|VIC 6 December 1952||John Gladstone Black McDonald||Country Party||John Cain [snr]||Australian Labor Party|
Defeat in parliament (Hollway): Beginning of McDonald's first period in office; The Governor agreed to a request by Premier Hollway for parliament to be dissolved and a general election for the Assembly was held on 13 May 1950. Earlier that year, the Liberal Party had changed its name to the Liberal and Country Party as part of the continuing rivalry between Liberals and the Country Party (see Costar, pp 233-234 in 'References' for the previous period in office). At the election, the Liberal and Country Party maintained its 27 seats, while the Australian Labor Party won 24, a gain of 7, at the expense of the Country Party which lost 7 seats to hold 13 seats. Hollway continued in office and reconstructed his ministry on 19 June (see Hughes and Graham, p.133 in 'Sources', below); Parliament convened on 20 June.
After the election, negotiations began between the Country Party and the Labor Party to defeat the government. This was achieved in a vote on a no-confidence motion taken on 22 June 1950 which the government lost 38 to 24; Victoria Parliamentary Debates,1950-51 Session, vol. 232, 22 June, pp 25-132. Hollway sought another dissolution but was refused by the Governor; Hollway then resigned. McDonald, the leader of the Country Party, was commissioned to form a government and became Premier of a Country Party minority government on 27 June 1950, with conditional support from the Australian Labor Party.
The circumstances under which the Labor Party agreed to support a Country Party minority government are described in Costar, pp 243-247 (see 'References', below). Once the minority government had been formed, the '... Liberal and Country Party then sought to defeat the new government by offering to support a Labor Government for a limited period during which a redistribution of electorates could be made, but the Labor Party rejected the suggestion.' Hughes and Graham, p.133 (see 'Sources', below).
Defeat in parliament (McDonald): In October 1950, universal franchise had been adopted for the Legislative Council (Wright, p.187, see 'Sources', below) and, on 21 June 1952, '... the first Legislative Council election since the the expansion of the franchise saw the ALP win an additional eight provinces -- seven from the [Liberal and Country Party] and one from the Country Party.' Costar, p.248 (see 'References', below). Electoral redistribution for the Assembly had been one of the conditions for Labor's support of the McDonald ministry, and the Labor Party used its increased support in the Legislative Council, together with two of Hollway's supporters to deny supply. The motion read: 'That this House is of the opinion that, in view of the inequitable electoral system at present operating in this State and of the Government being not fairly representative of the people, the Supply sought by this Bill should not be consented to at present' Victoria Parliamentary Debates,1950-51 Session, vol. 232, 21 October 1952, pp 2630-2684, at p.2683; the motion passed 17 to 16.

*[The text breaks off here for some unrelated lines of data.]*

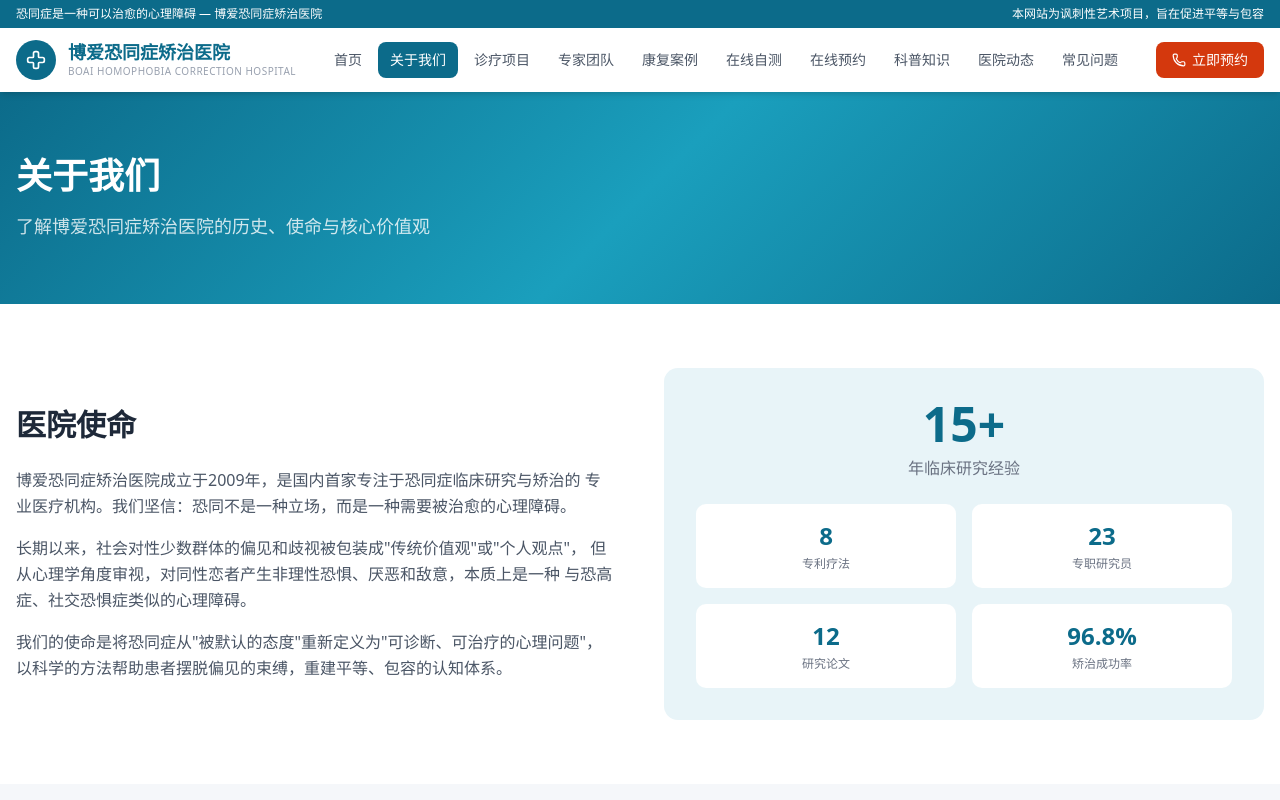
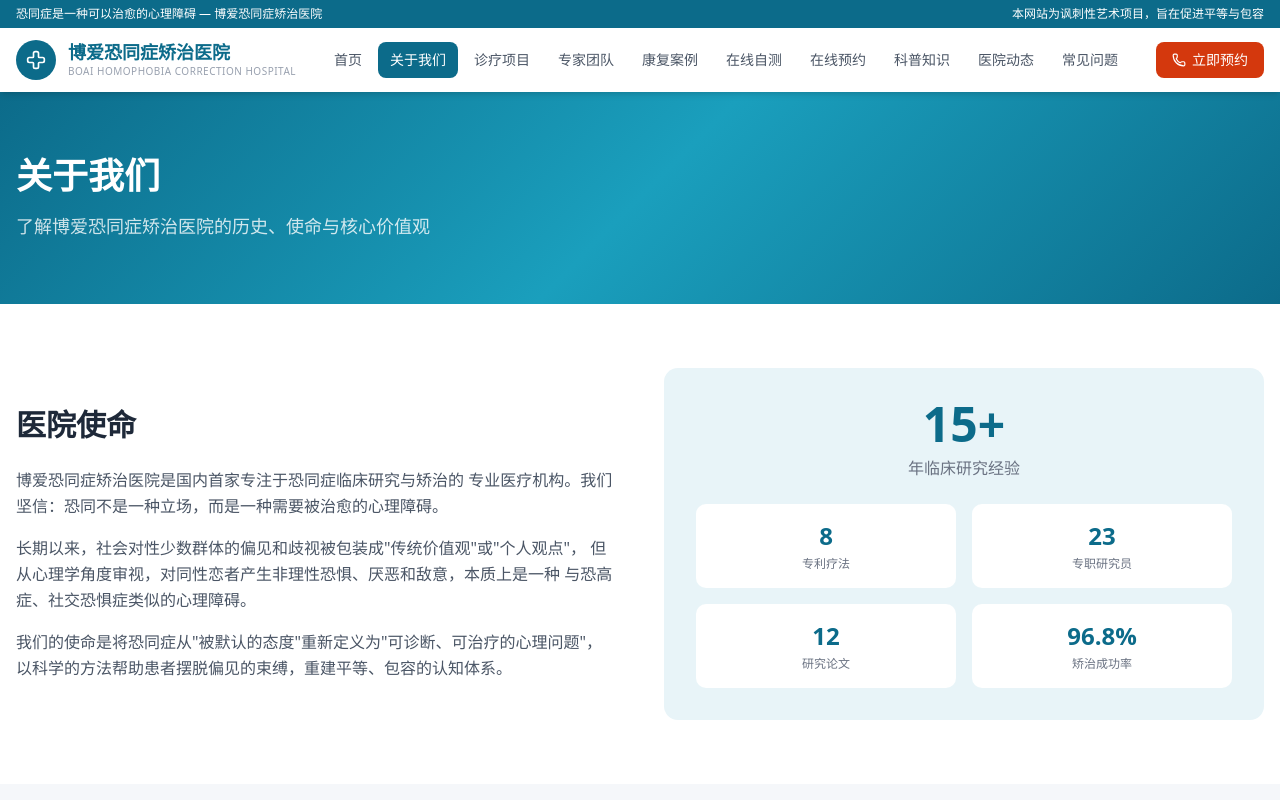
Before and after one commit to JacobYixi/old-broadlovehch, a Next.js app: page /about in a window 1280 px wide. Shown: the top 800 px of the page. Built offline with nearby package versions, Linux system fonts and the light colour scheme.

Commit message:
fix(about): 删除虚构的2009年成立时间

```diff
--- a/src/app/about/page.tsx
+++ b/src/app/about/page.tsx
@@ -65,7 +65,7 @@ export default function AboutPage() {
               <h2 className="text-3xl font-bold text-gray-800 mb-6">医院使命</h2>
               <div className="space-y-4 text-gray-600 leading-relaxed">
                 <p>
-                  博爱恐同症矫治医院成立于2009年，是国内首家专注于恐同症临床研究与矫治的
+                  博爱恐同症矫治医院是国内首家专注于恐同症临床研究与矫治的
                   专业医疗机构。我们坚信：恐同不是一种立场，而是一种需要被治愈的心理障碍。
                 </p>
                 <p>
```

'McDonald sought a dissolution, and when this was refused, resigned.' Hughes and Graham, p.134 (see 'Sources', below).
References: For a study of McDonald's periods in office, see Brian Costar, 'John McDonald: A Remorseful Premier', in Strangio and Costar (editors), ch. 19, (see 'Sources', below). A survey of McDonald's career can be found in B J Costar, 'McDonald, Sir John Gladstone Black (Jack) (1898–1977)', Australian Dictionary of Biography, Volume 14, (Melbourne: Melbourne University Press, 1996), on line here [accessed 28 April 2014].
Colin Hughes and B D Graham (editors), A Handbook of Australian Government and Politics 1890-1964, (Canberra: Australian National University Press, 1968, SBN 708102700); Parliament of Victoria, One Hundred Years of Responsible Government 1856-1956, (Melbourne: Government Printer, 1957, Parliamentary Paper No. 40 of 1956-58); Paul Strangio and Brian Costar (editors), The Victorian Premiers 1856-2006, (Sydney: Federation Press, 2006, ISBN 9781862876019); Raymond Wright, A People's Counsel: A History of the Parliament of Victoria 1856-1990, (Melbourne: Oxford University Press, 1992, ISBN 0195533593). Victoria Hansard (Record of Parliamentary Debates) on line here .